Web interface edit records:

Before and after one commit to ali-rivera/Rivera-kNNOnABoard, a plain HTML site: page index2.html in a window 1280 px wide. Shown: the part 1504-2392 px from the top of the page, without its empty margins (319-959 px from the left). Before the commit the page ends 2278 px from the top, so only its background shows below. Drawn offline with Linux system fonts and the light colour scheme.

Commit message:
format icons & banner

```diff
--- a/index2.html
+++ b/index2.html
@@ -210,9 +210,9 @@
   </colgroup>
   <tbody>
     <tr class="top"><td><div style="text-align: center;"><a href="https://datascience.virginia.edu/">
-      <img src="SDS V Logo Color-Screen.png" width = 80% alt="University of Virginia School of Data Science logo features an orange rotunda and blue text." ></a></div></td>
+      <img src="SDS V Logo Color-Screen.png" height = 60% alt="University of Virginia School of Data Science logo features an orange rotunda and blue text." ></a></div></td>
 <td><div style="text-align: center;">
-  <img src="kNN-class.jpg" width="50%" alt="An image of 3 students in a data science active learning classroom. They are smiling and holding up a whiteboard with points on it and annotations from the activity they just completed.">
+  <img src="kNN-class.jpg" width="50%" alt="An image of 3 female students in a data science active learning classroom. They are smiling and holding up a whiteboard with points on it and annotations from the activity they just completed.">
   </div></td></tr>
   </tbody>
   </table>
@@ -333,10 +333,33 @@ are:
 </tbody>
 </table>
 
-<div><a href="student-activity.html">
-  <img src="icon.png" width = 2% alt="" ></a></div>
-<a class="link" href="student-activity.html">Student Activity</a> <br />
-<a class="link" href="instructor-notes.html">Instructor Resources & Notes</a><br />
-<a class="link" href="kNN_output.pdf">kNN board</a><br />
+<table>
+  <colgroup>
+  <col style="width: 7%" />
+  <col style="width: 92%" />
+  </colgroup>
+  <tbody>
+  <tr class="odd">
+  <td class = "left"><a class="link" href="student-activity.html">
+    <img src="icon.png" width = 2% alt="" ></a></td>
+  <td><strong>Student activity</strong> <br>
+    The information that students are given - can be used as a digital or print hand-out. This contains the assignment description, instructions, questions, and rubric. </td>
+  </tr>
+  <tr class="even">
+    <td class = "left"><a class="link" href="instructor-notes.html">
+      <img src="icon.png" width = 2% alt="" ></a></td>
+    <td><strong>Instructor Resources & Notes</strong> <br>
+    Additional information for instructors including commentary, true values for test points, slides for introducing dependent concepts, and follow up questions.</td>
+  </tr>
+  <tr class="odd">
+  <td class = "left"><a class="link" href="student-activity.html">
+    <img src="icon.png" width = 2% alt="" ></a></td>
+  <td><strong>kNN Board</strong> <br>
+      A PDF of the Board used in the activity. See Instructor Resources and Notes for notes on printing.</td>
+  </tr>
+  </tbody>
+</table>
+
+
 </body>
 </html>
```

• _About this task_
For each line above that contains the word "style", make a copy.

• _Written solution_
     <tr class="top"><td><div style="text-align: center;"><a href="https://datascience.virginia.edu/">
 <td><div style="text-align: center;">
+  <col style="width: 7%" />
+  <col style="width: 92%" />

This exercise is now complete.